The Future of Travel Fashion: Engineered For Those Who Value Time

Boom Supersonic and Ministry of Supply have collaborated on a six-piece fashion capsule fit for supersonic flight — and the journey beyond.

Travel and fashion have been interconnected since the Jet Age — a time where dresses, heels, suits and ties were commonplace when flying at 40,000 feet. However, as the passenger experience has taken a backseat, so has our travel fashion, more often opting instead for comfort.

As a part of creating an inspiring air travel experience, Boom Supersonic is launching an exclusive travel capsule collection with Ministry of Supply, an innovator in science-led, environmentally-conscious workleisure apparel and accessories. Like Boom, Ministry of Supply believes that comfort and fashion can and should coexist — and do so sustainably.

The limited-edition collection is inspired by Overture, Boom’s supersonic airliner, and reflects a more connected world where travel time is reduced by half, sustainability is the standard, and comfort is always in style.

Both companies share a passion for the future of aviation, and this capsule collection is created with a supersonic lifestyle in mind. “Your ability to move through a city or the world quickly makes you feel connected to it,” says Ministry of Supply’s Co-Founder & President Gihan Amarasiriwardena.

“The supersonic lifestyle should be seamless and fast.”


The Boom Supersonic capsule is a six piece ‘system’ designed for those who value time, incorporating fundamental engineering and performance principles, including:

The world’s fastest blazer.

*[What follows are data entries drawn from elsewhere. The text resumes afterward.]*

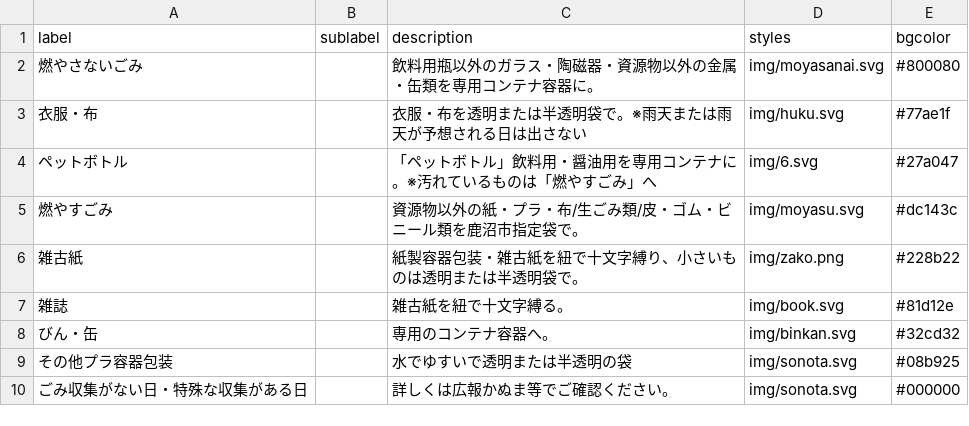
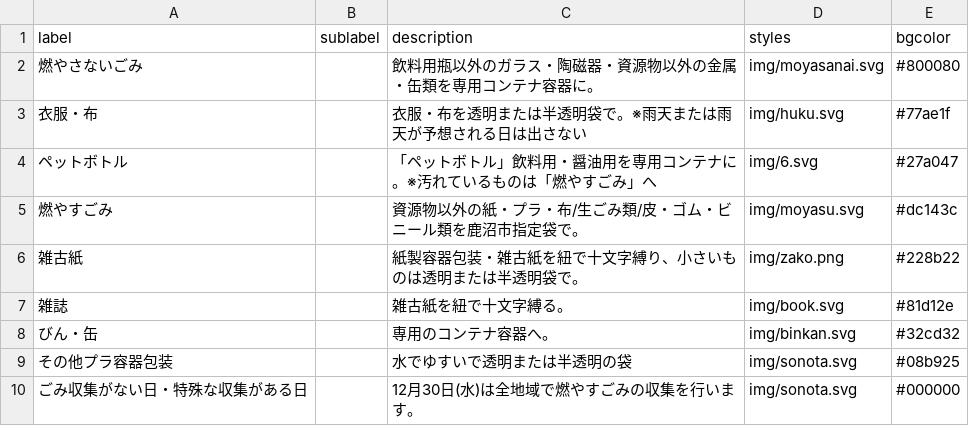
Before and after one commit to kanumashi/5374, a CSV file: data/description.csv, drawn as a sheet.

Commit message:
Update description.csv

```diff
--- a/data/description.csv
+++ b/data/description.csv
@@ -9,2 +9,2 @@ label,sublabel,description,styles,bgcolor
 その他プラ容器包装,,水でゆすいで透明または半透明の袋,img/sonota.svg,#08b925
-ごみ収集がない日・特殊な収集がある日,,詳しくは広報かぬま等でご確認ください。,img/sonota.svg,#000000
+ごみ収集がない日・特殊な収集がある日,,12月30日(水)は全地域で燃やすごみの収集を行います。,img/sonota.svg,#000000
```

Like the world’s fastest and most sustainable supersonic airline, Overture, the Kinetic Blazer is engineered for efficient travel, with warp-knit, wrinkle resistant stretch fabric. Kinetic has broken two Guinness World Records for the fastest half-marathon in a suit, and is crafted by a team that specializes in carbon fiber used for aircraft fuselages.

Coffee-powered socks. Atlas Crew Socks pair body-mapped cushioning with odor-absorbing, coffee-infused yarn, to maximize freshness from takeoff to touch-down.

3D Print-Knit eye mask. Moisture-wicking fabric helps to mitigate dry eyes, designed and knit in 3D to create a form-fitting, light-blocking seal around the eyes for more peaceful overnight trips.

Travel blanket. Made from 100% recycled material, this blanket is perfectly sized for travel, and moisture-wicking for next-level humidity control, creating a more comfortable microclimate in flight.

Weekend tote. An all-purpose tote large enough to carry the essentials, designed with tough, nylon-webbed shoulder straps for enhanced durability.

Travel cup. A vacuum-insulated stainless steel mug keeps your favorite travel beverage at just the right temperature throughout your journey.


Growing up in western Massachusetts, Amarasiriwardena found a love for outdoor gear at a young age. He ran with the Massachusetts Institute of Technology (MIT) track and field team, which kept athletic apparel top of mind as he worked toward his engineering degree.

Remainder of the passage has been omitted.